--- Task description ---
Below are the records; collect from them each line containing the string "child".

--- Records shown ---

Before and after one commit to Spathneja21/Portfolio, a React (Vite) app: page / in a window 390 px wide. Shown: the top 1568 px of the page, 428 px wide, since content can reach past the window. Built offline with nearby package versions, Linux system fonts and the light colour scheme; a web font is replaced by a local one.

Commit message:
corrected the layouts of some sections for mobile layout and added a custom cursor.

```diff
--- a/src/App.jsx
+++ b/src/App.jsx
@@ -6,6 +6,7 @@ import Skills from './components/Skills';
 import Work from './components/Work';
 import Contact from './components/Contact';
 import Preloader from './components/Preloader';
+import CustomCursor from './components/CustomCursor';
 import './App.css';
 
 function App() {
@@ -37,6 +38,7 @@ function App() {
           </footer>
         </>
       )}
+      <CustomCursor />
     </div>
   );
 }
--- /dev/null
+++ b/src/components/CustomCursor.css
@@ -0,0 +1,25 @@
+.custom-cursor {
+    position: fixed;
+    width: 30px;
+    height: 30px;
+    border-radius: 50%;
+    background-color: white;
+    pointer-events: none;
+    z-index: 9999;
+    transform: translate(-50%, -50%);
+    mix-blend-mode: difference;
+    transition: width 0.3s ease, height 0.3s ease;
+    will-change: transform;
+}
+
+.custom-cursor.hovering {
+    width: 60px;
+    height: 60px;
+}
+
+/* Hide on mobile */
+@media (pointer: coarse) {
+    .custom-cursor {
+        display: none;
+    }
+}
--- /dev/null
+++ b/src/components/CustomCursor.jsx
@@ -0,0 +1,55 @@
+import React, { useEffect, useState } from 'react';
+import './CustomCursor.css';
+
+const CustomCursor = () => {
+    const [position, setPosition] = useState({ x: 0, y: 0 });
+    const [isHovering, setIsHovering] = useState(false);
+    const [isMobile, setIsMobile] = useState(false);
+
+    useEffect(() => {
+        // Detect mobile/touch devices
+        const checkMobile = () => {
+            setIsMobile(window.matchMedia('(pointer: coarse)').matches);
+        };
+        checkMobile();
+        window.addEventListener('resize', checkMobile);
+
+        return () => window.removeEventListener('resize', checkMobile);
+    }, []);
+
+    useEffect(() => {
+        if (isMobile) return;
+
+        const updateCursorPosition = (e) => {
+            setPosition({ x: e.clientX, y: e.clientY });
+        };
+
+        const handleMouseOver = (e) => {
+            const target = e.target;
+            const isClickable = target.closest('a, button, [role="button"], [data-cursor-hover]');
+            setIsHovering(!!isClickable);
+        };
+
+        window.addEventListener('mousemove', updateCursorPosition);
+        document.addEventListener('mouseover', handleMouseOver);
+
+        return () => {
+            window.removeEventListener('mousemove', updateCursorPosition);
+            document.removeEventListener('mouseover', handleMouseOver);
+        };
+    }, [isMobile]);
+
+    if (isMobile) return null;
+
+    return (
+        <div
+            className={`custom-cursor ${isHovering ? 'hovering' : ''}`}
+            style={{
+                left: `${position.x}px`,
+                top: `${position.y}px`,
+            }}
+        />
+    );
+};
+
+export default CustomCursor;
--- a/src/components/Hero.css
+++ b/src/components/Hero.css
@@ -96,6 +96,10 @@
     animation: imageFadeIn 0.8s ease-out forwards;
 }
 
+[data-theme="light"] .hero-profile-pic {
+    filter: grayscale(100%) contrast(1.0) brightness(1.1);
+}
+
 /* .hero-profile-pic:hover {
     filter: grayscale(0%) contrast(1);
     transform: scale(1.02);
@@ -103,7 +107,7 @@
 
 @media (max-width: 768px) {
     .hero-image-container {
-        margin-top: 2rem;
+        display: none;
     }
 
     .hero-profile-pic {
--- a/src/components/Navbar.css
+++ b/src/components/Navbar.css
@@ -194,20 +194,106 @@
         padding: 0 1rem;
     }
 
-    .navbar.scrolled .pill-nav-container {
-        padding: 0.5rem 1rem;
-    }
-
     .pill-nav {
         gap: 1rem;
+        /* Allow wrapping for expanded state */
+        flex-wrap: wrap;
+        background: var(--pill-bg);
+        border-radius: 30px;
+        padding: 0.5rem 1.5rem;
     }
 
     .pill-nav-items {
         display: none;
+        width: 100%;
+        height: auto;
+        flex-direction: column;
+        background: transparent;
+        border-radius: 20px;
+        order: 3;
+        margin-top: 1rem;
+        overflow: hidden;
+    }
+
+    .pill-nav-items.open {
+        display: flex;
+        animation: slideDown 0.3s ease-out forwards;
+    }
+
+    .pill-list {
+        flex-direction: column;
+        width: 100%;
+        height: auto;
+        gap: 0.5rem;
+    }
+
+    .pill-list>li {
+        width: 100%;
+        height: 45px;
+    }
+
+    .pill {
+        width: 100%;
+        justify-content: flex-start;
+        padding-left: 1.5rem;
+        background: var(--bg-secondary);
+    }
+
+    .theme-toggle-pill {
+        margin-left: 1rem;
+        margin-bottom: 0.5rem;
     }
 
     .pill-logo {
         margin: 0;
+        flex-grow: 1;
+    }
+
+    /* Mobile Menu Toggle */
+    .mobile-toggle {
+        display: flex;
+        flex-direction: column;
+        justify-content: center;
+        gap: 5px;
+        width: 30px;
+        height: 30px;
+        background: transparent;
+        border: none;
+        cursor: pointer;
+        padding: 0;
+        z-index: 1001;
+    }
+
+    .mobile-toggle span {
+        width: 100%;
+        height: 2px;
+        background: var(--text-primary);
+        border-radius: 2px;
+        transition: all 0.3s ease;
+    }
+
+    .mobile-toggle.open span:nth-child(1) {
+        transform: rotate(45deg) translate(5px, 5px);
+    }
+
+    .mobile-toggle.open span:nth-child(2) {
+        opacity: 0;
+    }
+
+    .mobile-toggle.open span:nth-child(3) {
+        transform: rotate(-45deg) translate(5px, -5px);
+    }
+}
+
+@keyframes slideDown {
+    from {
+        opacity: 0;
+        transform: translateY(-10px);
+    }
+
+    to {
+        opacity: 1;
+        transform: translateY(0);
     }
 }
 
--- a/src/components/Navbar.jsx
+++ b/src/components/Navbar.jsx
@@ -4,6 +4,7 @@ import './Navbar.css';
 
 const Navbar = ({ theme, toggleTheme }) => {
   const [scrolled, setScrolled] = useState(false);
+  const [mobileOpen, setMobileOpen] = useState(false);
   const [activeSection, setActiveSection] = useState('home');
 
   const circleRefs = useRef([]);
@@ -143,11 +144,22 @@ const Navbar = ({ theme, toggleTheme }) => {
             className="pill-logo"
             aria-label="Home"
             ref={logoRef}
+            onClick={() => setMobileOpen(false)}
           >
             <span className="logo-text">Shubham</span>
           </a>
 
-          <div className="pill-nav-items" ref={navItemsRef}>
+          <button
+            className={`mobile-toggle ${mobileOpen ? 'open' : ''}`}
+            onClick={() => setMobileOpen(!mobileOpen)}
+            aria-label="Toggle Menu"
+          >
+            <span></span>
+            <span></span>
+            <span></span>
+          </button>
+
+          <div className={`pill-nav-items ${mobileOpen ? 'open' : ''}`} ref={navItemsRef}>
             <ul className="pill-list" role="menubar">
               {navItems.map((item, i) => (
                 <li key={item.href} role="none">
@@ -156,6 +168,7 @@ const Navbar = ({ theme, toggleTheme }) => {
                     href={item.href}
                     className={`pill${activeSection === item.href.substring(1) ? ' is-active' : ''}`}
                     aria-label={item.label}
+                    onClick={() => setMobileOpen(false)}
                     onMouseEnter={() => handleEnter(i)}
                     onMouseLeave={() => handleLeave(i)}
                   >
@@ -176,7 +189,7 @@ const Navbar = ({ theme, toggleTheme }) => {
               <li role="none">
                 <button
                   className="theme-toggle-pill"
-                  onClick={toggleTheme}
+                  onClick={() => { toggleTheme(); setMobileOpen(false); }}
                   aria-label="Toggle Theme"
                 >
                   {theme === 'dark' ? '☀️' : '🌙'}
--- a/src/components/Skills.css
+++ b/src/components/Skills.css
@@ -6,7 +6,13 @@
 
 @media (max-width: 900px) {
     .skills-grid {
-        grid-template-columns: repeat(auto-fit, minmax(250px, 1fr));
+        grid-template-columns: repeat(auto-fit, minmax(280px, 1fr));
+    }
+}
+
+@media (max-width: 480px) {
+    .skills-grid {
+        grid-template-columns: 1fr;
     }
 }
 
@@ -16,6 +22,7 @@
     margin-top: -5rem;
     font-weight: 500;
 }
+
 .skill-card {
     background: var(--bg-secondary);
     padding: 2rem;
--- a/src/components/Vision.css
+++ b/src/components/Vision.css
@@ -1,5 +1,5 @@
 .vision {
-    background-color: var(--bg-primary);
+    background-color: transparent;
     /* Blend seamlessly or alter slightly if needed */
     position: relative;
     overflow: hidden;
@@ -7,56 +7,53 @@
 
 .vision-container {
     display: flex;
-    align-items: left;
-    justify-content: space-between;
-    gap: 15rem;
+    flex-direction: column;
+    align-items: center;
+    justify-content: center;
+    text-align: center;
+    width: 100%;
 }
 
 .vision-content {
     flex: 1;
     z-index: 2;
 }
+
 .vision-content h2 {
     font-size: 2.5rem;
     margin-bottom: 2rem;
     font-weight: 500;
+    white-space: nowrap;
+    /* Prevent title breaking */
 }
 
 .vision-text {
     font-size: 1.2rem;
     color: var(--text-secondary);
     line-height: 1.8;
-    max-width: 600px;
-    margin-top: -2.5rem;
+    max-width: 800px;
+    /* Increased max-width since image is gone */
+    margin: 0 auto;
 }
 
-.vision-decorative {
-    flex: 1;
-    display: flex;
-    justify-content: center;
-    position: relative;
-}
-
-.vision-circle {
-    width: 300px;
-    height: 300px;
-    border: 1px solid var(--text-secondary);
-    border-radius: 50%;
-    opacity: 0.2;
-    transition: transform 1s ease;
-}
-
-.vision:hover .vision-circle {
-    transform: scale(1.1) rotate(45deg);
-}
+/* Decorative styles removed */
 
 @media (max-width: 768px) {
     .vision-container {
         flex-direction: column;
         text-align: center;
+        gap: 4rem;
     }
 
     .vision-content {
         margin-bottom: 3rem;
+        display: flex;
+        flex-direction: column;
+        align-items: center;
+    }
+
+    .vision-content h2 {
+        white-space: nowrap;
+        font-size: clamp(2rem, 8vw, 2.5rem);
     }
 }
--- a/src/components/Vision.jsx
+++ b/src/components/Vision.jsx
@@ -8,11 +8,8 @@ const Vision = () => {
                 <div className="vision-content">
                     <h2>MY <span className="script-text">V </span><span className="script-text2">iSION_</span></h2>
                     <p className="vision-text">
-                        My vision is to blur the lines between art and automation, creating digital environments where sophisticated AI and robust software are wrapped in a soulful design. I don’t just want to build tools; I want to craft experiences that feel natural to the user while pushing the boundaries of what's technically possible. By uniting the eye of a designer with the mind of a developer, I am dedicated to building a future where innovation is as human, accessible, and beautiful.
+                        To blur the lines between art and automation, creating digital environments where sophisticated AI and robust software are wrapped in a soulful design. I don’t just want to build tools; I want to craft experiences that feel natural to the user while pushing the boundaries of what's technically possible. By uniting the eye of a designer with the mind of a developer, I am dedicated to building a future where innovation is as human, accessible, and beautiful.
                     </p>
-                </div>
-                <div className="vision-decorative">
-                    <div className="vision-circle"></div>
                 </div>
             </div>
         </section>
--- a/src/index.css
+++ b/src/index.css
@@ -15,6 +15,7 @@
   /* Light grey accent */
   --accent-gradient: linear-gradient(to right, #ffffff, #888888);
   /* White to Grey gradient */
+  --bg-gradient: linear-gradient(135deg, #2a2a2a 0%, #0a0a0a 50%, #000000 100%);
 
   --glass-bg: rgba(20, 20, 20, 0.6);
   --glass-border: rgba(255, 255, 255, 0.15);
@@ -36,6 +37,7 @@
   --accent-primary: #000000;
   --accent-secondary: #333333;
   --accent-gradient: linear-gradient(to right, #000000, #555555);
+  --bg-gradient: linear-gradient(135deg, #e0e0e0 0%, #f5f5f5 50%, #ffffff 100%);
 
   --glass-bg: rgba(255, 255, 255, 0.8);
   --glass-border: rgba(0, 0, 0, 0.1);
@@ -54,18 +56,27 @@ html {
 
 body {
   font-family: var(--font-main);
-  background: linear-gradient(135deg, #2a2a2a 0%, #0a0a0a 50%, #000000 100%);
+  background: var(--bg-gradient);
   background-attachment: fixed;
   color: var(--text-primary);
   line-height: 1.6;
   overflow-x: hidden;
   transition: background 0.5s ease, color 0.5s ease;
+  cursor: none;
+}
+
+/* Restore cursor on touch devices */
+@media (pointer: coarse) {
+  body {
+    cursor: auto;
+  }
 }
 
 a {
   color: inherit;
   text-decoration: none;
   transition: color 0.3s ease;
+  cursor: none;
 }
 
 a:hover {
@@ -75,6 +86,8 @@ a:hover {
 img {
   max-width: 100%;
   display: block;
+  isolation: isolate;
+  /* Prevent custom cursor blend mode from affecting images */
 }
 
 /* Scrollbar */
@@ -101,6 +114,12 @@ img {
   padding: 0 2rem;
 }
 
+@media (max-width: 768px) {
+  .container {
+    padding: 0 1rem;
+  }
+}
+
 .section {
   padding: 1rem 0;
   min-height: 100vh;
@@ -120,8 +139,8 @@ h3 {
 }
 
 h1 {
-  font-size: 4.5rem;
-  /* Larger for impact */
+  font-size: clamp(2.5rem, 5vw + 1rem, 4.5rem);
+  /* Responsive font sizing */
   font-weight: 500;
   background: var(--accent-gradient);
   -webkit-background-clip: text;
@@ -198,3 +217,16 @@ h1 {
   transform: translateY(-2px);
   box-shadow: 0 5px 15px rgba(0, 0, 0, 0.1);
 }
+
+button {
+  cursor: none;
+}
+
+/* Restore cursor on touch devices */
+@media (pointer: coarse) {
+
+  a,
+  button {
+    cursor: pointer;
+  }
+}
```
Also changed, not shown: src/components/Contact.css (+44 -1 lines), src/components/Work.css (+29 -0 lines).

--- Your solution ---
+    .mobile-toggle.open span:nth-child(1) {
+    .mobile-toggle.open span:nth-child(2) {
+    .mobile-toggle.open span:nth-child(3) {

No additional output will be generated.